§ **Task directions**: Leaving out the images, reproduce every line of the data that follows exactly.

§ **Records for processing**:

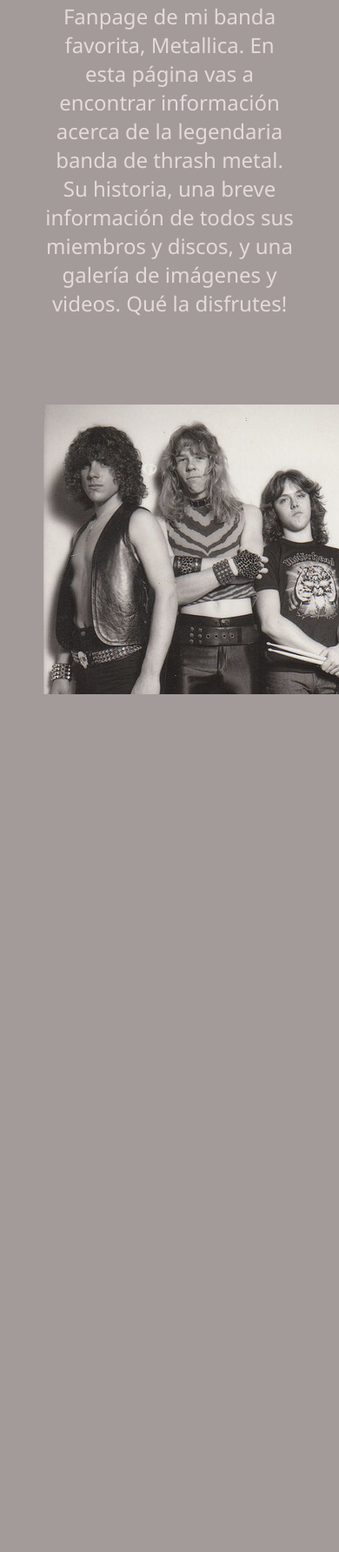
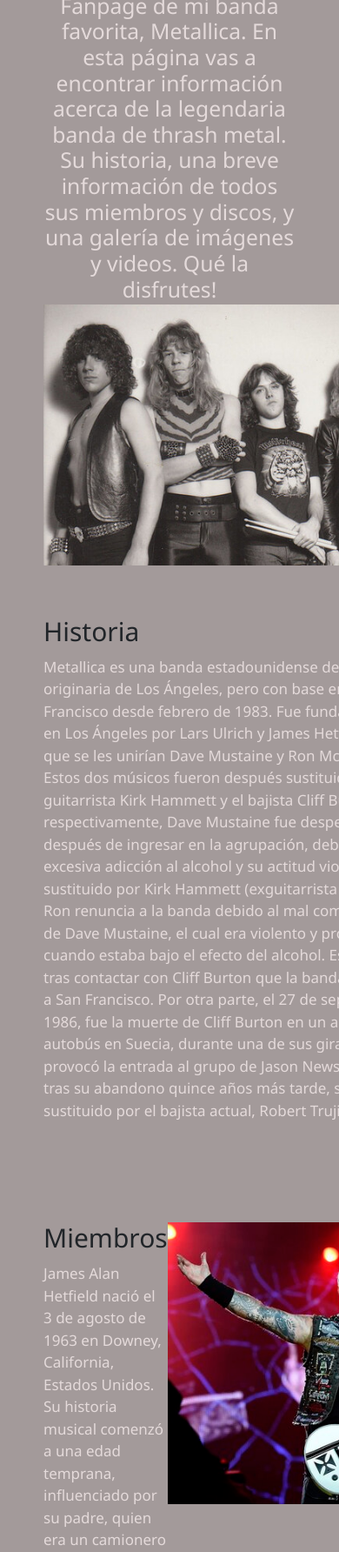
Before and after one commit to lucaspischedda/PF-Pischedda, a plain HTML site: page index.html in a window 390 px wide. Shown: the part 216-2000 px from the top of the page at 87% size. Drawn offline with nearby package versions, Linux system fonts and the light colour scheme.

Commit message:
historia-index responsive funciona, miembros-index no

```diff
--- a/css/style.css
+++ b/css/style.css
@@ -58,6 +58,30 @@
     margin-left: 50px;
     margin-right: 50px;
     margin-top: 100px;
+}
+@media only screen and (max-width: 576px) {
+    .historia-imgn {
+        width: 450px
+    }
+    .historia-index {
+        display: grid;
+        grid-template-columns: 1fr;
+        grid-template-rows: 1fr 1fr;
+        grid-template-areas:
+        "img"
+        "contenido";
+        margin-top: -5px;
+    }
+    .historia-contenido {
+        margin-top: -120px
+    }
+    .miembros-imgn {
+        width: 450px;
+    }
+    .miembros-index {
+        display: flex;
+        flex-direction: column;
+    }
 }
 .historia-index h2 {
     font-size: 30px;
--- a/index.html
+++ b/index.html
@@ -5,6 +5,7 @@
     <meta name="viewport" content="width=, initial-scale=1.0">
     <title>This is Metallica</title>
     <link rel="shortcut icon" href="./images/favicon.png" type="image/x-icon">
+    <link href="https://cdn.jsdelivr.net/npm/bootstrap@5.3.2/dist/css/bootstrap.min.css" rel="stylesheet" integrity="sha384-T3c6CoIi6uLrA9TneNEoa7RxnatzjcDSCmG1MXxSR1GAsXEV/Dwwykc2MPK8M2HN" crossorigin="anonymous">
     <link rel="stylesheet" href="./css/style.css">
 </head>
 <body>
@@ -32,7 +33,7 @@
 
         <section class="historia-index">
             <div class="historia-img">
-                <img src="./images/historia1.jpeg" alt="">
+                <img class="historia-imgn" src="./images/historia1.jpeg" alt="">
             </div>
             <div class="historia-contenido">
                 <h2>Historia</h2>
@@ -42,7 +43,7 @@
 
         <section class="miembros-index">
             <div class="miembros-img">
-                <img src="./images/james_hetfield1.jpg" alt="">
+                <img class="miembros-imgn" src="./images/james_hetfield1.jpg" alt="">
             </div>
             <div class="miembros-contenido">
                 <h2>Miembros</h2>
@@ -78,5 +79,8 @@
             </div>
         </footer>
     </div>
+    <script src="https://cdn.jsdelivr.net/npm/bootstrap@5.3.2/dist/js/bootstrap.bundle.min.js"
+    integrity="sha384-C6RzsynM9kWDrMNeT87bh95OGNyZPhcTNXj1NW7RuBCsyN/o0jlpcV8Qyq46cDfL"
+    crossorigin="anonymous"></script>
 </body>
 </html>
```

§ **Task solution**:
Before and after one commit to lucaspischedda/PF-Pischedda, a plain HTML site: page index.html in a window 390 px wide. Shown: the part 216-2000 px from the top of the page at 87% size. Drawn offline with nearby package versions, Linux system fonts and the light colour scheme.

Commit message:
historia-index responsive funciona, miembros-index no

```diff
--- a/css/style.css
+++ b/css/style.css
@@ -58,6 +58,30 @@
     margin-left: 50px;
     margin-right: 50px;
     margin-top: 100px;
+}
+@media only screen and (max-width: 576px) {
+    .historia-imgn {
+        width: 450px
+    }
+    .historia-index {
+        display: grid;
+        grid-template-columns: 1fr;
+        grid-template-rows: 1fr 1fr;
+        grid-template-areas:
+        "img"
+        "contenido";
+        margin-top: -5px;
+    }
+    .historia-contenido {
+        margin-top: -120px
+    }
+    .miembros-imgn {
+        width: 450px;
+    }
+    .miembros-index {
+        display: flex;
+        flex-direction: column;
+    }
 }
 .historia-index h2 {
     font-size: 30px;
--- a/index.html
+++ b/index.html
@@ -5,6 +5,7 @@
     <meta name="viewport" content="width=, initial-scale=1.0">
     <title>This is Metallica</title>
     <link rel="shortcut icon" href="./images/favicon.png" type="image/x-icon">
+    <link href="https://cdn.jsdelivr.net/npm/bootstrap@5.3.2/dist/css/bootstrap.min.css" rel="stylesheet" integrity="sha384-T3c6CoIi6uLrA9TneNEoa7RxnatzjcDSCmG1MXxSR1GAsXEV/Dwwykc2MPK8M2HN" crossorigin="anonymous">
     <link rel="stylesheet" href="./css/style.css">
 </head>
 <body>
@@ -32,7 +33,7 @@
 
         <section class="historia-index">
             <div class="historia-img">
-                <img src="./images/historia1.jpeg" alt="">
+                <img class="historia-imgn" src="./images/historia1.jpeg" alt="">
             </div>
             <div class="historia-contenido">
                 <h2>Historia</h2>
@@ -42,7 +43,7 @@
 
         <section class="miembros-index">
             <div class="miembros-img">
-                <img src="./images/james_hetfield1.jpg" alt="">
+                <img class="miembros-imgn" src="./images/james_hetfield1.jpg" alt="">
             </div>
             <div class="miembros-contenido">
                 <h2>Miembros</h2>
@@ -78,5 +79,8 @@
             </div>
         </footer>
     </div>
+    <script src="https://cdn.jsdelivr.net/npm/bootstrap@5.3.2/dist/js/bootstrap.bundle.min.js"
+    integrity="sha384-C6RzsynM9kWDrMNeT87bh95OGNyZPhcTNXj1NW7RuBCsyN/o0jlpcV8Qyq46cDfL"
+    crossorigin="anonymous"></script>
 </body>
 </html>
```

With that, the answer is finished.